(Difference listings)
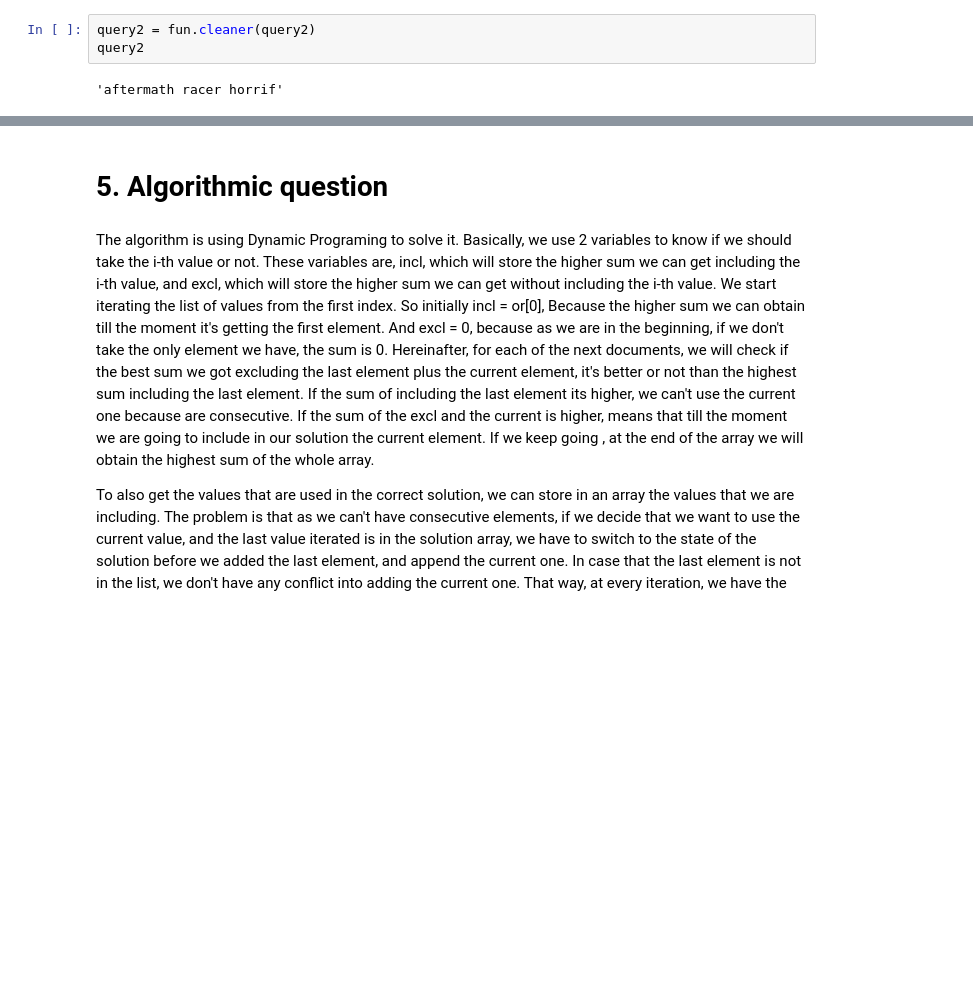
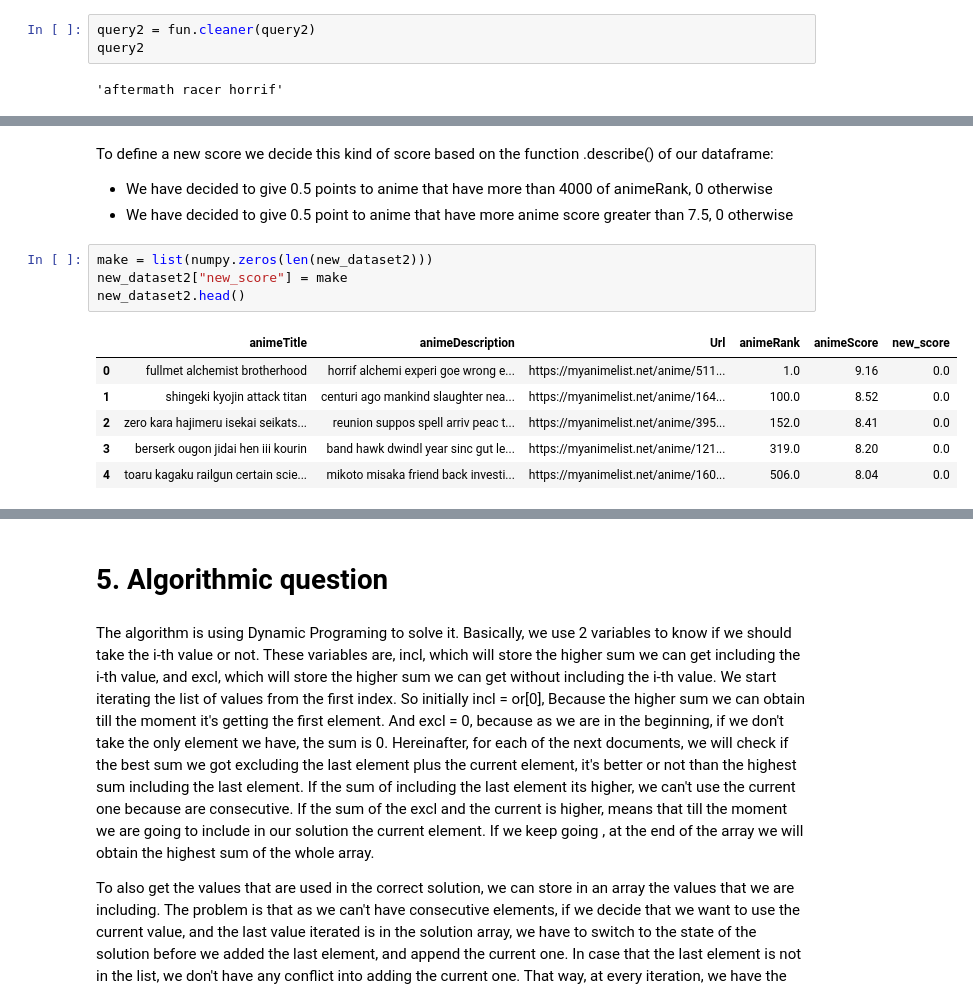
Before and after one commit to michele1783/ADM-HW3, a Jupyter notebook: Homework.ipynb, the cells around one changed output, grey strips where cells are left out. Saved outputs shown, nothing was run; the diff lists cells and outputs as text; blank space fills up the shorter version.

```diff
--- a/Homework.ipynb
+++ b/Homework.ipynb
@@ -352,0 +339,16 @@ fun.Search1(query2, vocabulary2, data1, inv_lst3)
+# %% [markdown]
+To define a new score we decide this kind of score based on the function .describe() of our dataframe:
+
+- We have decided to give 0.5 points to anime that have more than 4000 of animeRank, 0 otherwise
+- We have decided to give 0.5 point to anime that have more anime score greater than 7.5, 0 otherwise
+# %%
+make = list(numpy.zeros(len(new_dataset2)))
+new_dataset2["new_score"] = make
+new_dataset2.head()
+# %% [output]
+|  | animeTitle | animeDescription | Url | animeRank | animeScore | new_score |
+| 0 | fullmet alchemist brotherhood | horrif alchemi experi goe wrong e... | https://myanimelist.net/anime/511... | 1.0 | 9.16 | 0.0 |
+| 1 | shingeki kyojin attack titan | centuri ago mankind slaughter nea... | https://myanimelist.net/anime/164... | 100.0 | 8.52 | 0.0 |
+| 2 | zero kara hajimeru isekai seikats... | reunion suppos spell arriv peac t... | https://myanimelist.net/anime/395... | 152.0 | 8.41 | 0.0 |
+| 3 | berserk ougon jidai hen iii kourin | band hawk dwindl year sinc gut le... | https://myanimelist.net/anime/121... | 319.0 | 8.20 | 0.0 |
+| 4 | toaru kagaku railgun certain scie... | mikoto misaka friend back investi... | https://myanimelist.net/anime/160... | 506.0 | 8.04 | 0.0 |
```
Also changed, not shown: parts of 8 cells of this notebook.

# [What is expected]
Could you set down every entry again exactly as written, leaving out any pictures?

# [Written response]
Before and after one commit to michele1783/ADM-HW3, a Jupyter notebook: Homework.ipynb, the cells around one changed output, grey strips where cells are left out. Saved outputs shown, nothing was run; the diff lists cells and outputs as text; blank space fills up the shorter version.

```diff
--- a/Homework.ipynb
+++ b/Homework.ipynb
@@ -352,0 +339,16 @@ fun.Search1(query2, vocabulary2, data1, inv_lst3)
+# %% [markdown]
+To define a new score we decide this kind of score based on the function .describe() of our dataframe:
+
+- We have decided to give 0.5 points to anime that have more than 4000 of animeRank, 0 otherwise
+- We have decided to give 0.5 point to anime that have more anime score greater than 7.5, 0 otherwise
+# %%
+make = list(numpy.zeros(len(new_dataset2)))
+new_dataset2["new_score"] = make
+new_dataset2.head()
+# %% [output]
+|  | animeTitle | animeDescription | Url | animeRank | animeScore | new_score |
+| 0 | fullmet alchemist brotherhood | horrif alchemi experi goe wrong e... | https://myanimelist.net/anime/511... | 1.0 | 9.16 | 0.0 |
+| 1 | shingeki kyojin attack titan | centuri ago mankind slaughter nea... | https://myanimelist.net/anime/164... | 100.0 | 8.52 | 0.0 |
+| 2 | zero kara hajimeru isekai seikats... | reunion suppos spell arriv peac t... | https://myanimelist.net/anime/395... | 152.0 | 8.41 | 0.0 |
+| 3 | berserk ougon jidai hen iii kourin | band hawk dwindl year sinc gut le... | https://myanimelist.net/anime/121... | 319.0 | 8.20 | 0.0 |
+| 4 | toaru kagaku railgun certain scie... | mikoto misaka friend back investi... | https://myanimelist.net/anime/160... | 506.0 | 8.04 | 0.0 |
```
Also changed, not shown: parts of 8 cells of this notebook.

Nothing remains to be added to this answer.